The first question was answered by a market study involving 7,000 consumers in seven countries (Denmark, France, Hungary, the Netherlands, Portugal, Spain and Turkey). The new packaging was well liked, users were very positive about the new packaging technologies and none of them rejected the use of by-products from nuts or cheese. Its earthy colour and micro-granulated feel is reminiscent of the first recycled papers: renewable, biodegradable and functional. As the researcher points out, “the packaging conveys an idea of natural origin that appeals to the consumer”.
The new packaging degrades in less than 90 days.
The second question is answered by Lagarón, who points out that “after managing 5 tonnes of biopolymers, we managed to scale up the industrial production of two of the products. Despite complying with the spirit of the EU Directive, the production of the active film was not scaled up due to legislative barriers”. The project would end up leaving a pending task: to combine market needs, EU regulations and the development of innovative packaging materials.

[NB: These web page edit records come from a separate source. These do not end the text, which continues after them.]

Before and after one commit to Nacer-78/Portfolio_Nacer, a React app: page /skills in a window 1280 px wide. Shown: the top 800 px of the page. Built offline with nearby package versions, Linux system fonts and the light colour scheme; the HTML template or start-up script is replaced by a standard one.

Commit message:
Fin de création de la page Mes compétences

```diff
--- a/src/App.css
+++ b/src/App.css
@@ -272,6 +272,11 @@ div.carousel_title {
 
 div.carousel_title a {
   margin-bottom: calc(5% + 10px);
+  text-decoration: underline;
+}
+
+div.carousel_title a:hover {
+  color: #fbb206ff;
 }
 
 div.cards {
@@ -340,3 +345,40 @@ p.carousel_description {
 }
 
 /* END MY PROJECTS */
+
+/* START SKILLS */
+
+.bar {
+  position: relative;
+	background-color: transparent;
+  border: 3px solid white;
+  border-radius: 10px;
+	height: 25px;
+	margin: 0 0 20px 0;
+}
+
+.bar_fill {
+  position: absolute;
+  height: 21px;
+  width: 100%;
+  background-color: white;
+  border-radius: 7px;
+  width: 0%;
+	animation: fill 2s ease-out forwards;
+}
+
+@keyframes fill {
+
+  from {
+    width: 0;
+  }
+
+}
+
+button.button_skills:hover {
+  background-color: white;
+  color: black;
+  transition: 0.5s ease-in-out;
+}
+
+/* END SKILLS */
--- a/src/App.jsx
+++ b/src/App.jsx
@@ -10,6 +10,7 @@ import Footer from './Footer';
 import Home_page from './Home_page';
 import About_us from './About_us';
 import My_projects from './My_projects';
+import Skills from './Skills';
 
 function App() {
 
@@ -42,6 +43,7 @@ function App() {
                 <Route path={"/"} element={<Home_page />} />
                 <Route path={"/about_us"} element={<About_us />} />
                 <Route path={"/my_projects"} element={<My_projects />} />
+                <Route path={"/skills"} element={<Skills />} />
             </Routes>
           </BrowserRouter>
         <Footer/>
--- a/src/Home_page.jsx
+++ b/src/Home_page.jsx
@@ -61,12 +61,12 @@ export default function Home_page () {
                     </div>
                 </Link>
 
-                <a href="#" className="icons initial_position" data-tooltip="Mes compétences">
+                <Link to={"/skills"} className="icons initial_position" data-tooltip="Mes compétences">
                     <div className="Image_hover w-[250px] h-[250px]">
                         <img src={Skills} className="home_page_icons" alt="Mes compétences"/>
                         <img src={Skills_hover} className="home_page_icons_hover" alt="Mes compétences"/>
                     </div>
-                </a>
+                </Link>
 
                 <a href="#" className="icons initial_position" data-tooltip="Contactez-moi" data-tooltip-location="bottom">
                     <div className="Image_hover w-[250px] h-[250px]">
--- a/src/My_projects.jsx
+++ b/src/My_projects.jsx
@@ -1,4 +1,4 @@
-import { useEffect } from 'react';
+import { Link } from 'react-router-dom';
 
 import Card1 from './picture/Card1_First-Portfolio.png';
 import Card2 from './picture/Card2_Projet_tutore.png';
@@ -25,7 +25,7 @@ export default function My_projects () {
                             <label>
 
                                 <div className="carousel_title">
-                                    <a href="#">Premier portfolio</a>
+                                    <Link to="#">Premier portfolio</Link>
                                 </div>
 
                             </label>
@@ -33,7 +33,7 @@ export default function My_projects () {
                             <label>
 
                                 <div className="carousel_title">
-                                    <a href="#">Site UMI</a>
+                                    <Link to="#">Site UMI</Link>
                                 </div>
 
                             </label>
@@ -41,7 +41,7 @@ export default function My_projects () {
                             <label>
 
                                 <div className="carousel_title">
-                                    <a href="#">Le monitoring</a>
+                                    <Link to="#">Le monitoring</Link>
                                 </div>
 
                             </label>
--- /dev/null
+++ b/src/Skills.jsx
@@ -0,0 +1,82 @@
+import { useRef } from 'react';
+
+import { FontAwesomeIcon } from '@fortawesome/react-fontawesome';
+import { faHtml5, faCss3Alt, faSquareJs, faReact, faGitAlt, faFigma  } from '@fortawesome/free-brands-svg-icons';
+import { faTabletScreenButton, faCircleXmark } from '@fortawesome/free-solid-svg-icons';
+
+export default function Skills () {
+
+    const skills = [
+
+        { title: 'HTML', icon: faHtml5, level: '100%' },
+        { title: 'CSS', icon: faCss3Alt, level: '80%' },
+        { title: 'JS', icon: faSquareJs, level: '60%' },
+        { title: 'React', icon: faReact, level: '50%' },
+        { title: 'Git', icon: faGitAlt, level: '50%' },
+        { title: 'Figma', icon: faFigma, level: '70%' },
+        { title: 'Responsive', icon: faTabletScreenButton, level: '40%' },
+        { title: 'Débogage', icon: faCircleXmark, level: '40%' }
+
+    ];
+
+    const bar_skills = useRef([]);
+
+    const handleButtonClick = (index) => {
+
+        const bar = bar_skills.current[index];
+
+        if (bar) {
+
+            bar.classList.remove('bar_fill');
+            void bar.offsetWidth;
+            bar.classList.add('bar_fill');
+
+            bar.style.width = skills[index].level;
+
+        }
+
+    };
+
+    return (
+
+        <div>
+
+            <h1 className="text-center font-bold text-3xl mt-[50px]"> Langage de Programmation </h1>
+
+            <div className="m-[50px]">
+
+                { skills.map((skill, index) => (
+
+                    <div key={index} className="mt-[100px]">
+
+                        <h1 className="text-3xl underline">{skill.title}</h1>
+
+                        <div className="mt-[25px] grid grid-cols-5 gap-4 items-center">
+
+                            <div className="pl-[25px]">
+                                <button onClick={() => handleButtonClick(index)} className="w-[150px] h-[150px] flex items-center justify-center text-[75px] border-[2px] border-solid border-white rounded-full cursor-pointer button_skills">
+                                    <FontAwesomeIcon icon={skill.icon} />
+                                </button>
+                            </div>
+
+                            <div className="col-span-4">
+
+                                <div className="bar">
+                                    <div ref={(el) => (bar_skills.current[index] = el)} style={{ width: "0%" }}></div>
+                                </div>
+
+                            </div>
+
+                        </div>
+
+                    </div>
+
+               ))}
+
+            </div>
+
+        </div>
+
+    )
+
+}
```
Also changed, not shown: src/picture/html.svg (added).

Currently, “there is no harmonised EU-wide composting structure for packaging made from biopolymers”. Despite this, two of the three products developed are ready to reach the market, “now the industrial interest in commercialising the technology is missing”.
Microplastics altering microbiota
Forty-nine per cent of marine litter is single-use plastics. Although they have a life span of 12 to 15 minutes, they can take 400 to 1,000 years to disintegrate. It is in this process that the 51 billion microplastics (particles smaller than 5 mm) in the oceans are generated. As a result, humans can ingest an average of up to 5 grams per week, which has an impact on intestinal health. One example is the microplastic PET (polyethylene terephthalate), which decreases the number of beneficial bacteria and increases the number of microbial groups associated with pathogenic activity.
“Microplastics are not a homogeneous group, but present different sizes, additives and/or contaminants. Although this makes it difficult to know their biotransformations in the gastrointestinal tract, it is necessary to know the fate of these materials in the organism and their consequences,” says Victoria Moreno, the CIAL researcher leading the study. This work, carried out as part of the European PlasticsFatE project, has managed to simulate how we digest microplastics by means of a kind of artificial stomach. “Using the in vitro model of gastrointestinal digestion, we were able to host the human colonic microbiota during the intervention with microplastics,” adds Moreno. As a result, another finding: it is the first time we have observed that these particles can undergo biotransformation and reach the colon with a different structure to the original one.